Map of Aquarion Water Company's service areas in Connecticut.
A map of Aquarion Water Company’s service areas in Connecticut, taken from the company’s rate-increase request presentation to the Public Utilities Regulatory Authority. Credit: Contributed image / Aquarion Water Company

An estimated $740 million in capital investments is the reason Aquarion Water Company has requested that it be allowed to increase its rates, according to company representatives presenting at a public hearing Thursday night before the state’s Public Utilities Regulatory Authority.

The company’s application seeks approval of its amended rates for the provision of water distribution service effective for a three-year period starting in March 2023. Aquarion says it needs to increase its rates to address $27.5 million in operating revenue deficiencies in the first year, according to the company’s presentation.

Don Morrissey, Aquarion’s president, said in addition to the capital investments, “we have faced inflationary pressures as has the rest of the world.”

There will be additional deficiencies of $13.6 million for the second year, and another $8.8 million in the third year, prompting the proposed rate increase of 13.9% in the first year, an additional 6% in year two, and 3.7% in year three.

Morrissey said the company has not raised its rates in nine years, and that they will still be among the most affordable even with the increase. The annual average water bill cost will go from $618 to $669.

The proposal includes the introduction of an inclining block rate structure, which breaks customers up into four different tiers. Customers in areas where more water is consumed will pay higher rates, according to the Aquarion presentation.

Some residents participating in the remote hearing simply posed questions to Aquarion representatives, although they were reminded by PURA Chair Marissa Gillett that the three-member commission was there to hear public comments as opposed to Aquarion answering inquiries.

Alice Blackman, who is on the board of her condominium complex in Danbury, said those living there have questions about how the rate increase will work for places that have more than 50 people living in a particular location.

“Our water costs have been increasing over the years,” Blackman said. She said the board is at the point where it is considering getting individual water meters for each unit.

Public officials including Attorney General William Tong and Fairfield First Selectwoman Brenda L. Kupchick have voiced their opposition to the rate increase proposal.

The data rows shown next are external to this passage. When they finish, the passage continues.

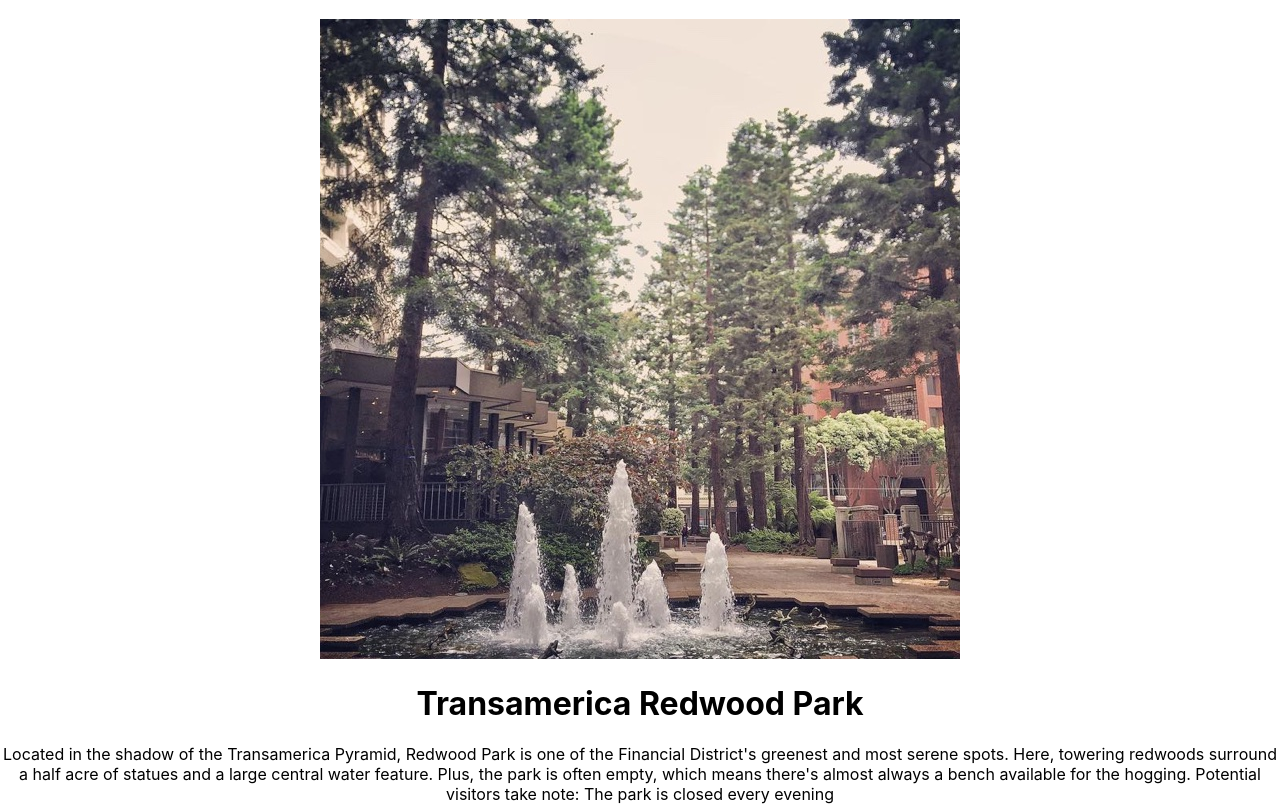
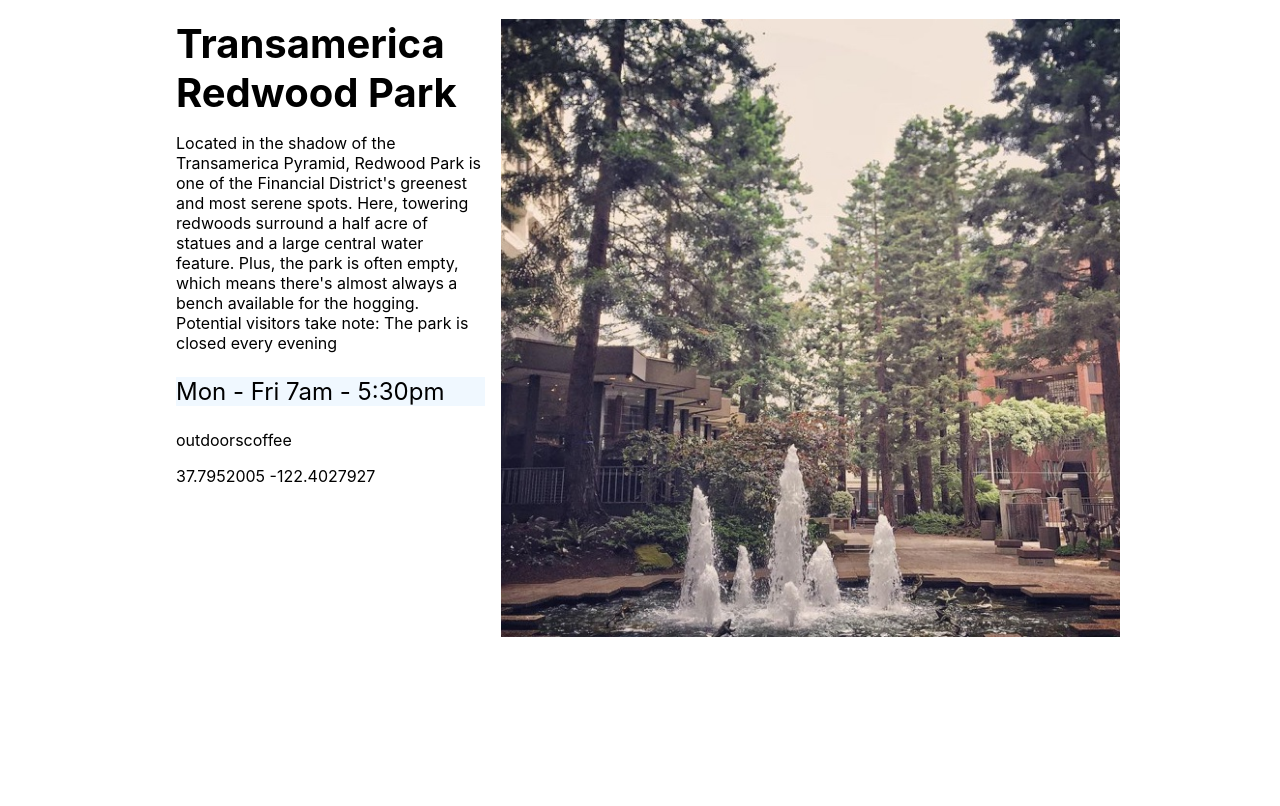
Before and after one commit to sandycamilo/React-App, a React (Create React App) app in the folder sfpopos/: page /#/details/0 in a window 1280 px wide. Shown: the part 500-1306 px from the top of the page. Built offline with nearby package versions, Linux system fonts and the light colour scheme.

Commit message:
styling details page

```diff
--- /dev/null
+++ b/sfpopos/src/components/POPOSDetails/POPOSDetails.css
@@ -0,0 +1,30 @@
+.POPOSDetails {
+  display: flex;
+  flex-direction: row-reverse; /* given row-reverse to move the information to the left and the picture to the right ~image came first in the html */
+  width: 960px;
+  margin: auto; /*Margin auto here centers the section by making the margins equal on the left and right side. */
+}
+
+.POPOSDetails .POPOSDetails-info {
+  flex: 1;
+  text-align: left;
+  padding: 0 1em;
+}
+
+.POPOSDetails .POPOSDetails-title {
+  font-size: 2.5em;
+  margin: 0;
+}
+
+.POPOSDetails .POPOSDetails-image {
+  flex: 2;
+}
+
+.POPOSDetails .POPOSDetails-image img {
+  width: 100%;
+}
+
+.POPOSDetails .POPOSDetails-hours {
+  font-size: 1.5em;
+  background-color: aliceblue;
+}
--- a/sfpopos/src/components/POPOSDetails/POPOSDetails.js
+++ b/sfpopos/src/components/POPOSDetails/POPOSDetails.js
@@ -1,22 +1,21 @@
 import React from 'react';
-import data from '../../sfpopos-data.json'
+import './POPOSDetails.css'
+import data from '../../sfpopos-data.json';
 
 function POPOSDetails(props) {
   const { id } = props.match.params //Location index ~ defined variable id and set value to props.match.params
   const { images, title, desc, hours, features, geo } = data[id] //using id to get data for location at the index
-
   return (
-    <div>
-      <div>
+    <div className="POPOSDetails">
+      <div className="POPOSDetails-image">
         <img src={`${process.env.PUBLIC_URL}images/${images[0]}`} />
       </div>
-
-      <div>
-        <h1>{ title }</h1>
-        <p>{ desc }</p>
-        <p>{ hours }</p>
-        <p>{ features }</p>
-        <p>{ geo.lat } { geo.lon }</p>
+      <div className="POPOSDetails-info">
+        <h1 className="POPOSDetails-title">{ title }</h1>
+        <p className="POPOSDetails-desc">{ desc }</p>
+        <p className="POPOSDetails-hours">{ hours }</p>
+        <p className="POPOSDetails-features">{ features }</p>
+        <p className="POPOSDetails-geo">{ geo.lat } { geo.lon }</p>
       </div>
     </div>
   )
--- a/sfpopos/src/components/POPOSSpace/POPOSSpace.css
+++ b/sfpopos/src/components/POPOSSpace/POPOSSpace.css
@@ -26,7 +26,7 @@
 }
 
 .POPOSSpace .POPOSSpace-info {
-  position: relative;
+  position: absolute; /* position absolute~this way we can place it where we want */
   right: 0;
   bottom: 0;
   text-align: right;
```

“Aquarion’s proposed rate increase during record-high inflation and vast supply chain issues that have affected our residents and small business owners greatly is insensitive to the realities of this economy,” Kupchick wrote in a Sept. 1 letter to PURA. “The cost of living in Connecticut is already among the highest in the nation, and this rate increase is an unreasonable burden for residents and small business owners in Fairfield and all towns in Connecticut.” 

Gillett said all comments and questions from the public hearings and those submitted in writing will be considered by PURA as it comes up to evidentiary hearings, which will be held later in the year. 

“For now I will say that I have heard you, my colleagues have heard you,” Gillett said.
PURA will compile comments submitted by the public through Mon., Oct. 25,  either through public hearings – Thursday’s public hearing was the second of four – or in writing by submitting comments via email at or by mailing them to PURA at Ten Franklin Square, New Britain, CT 06051.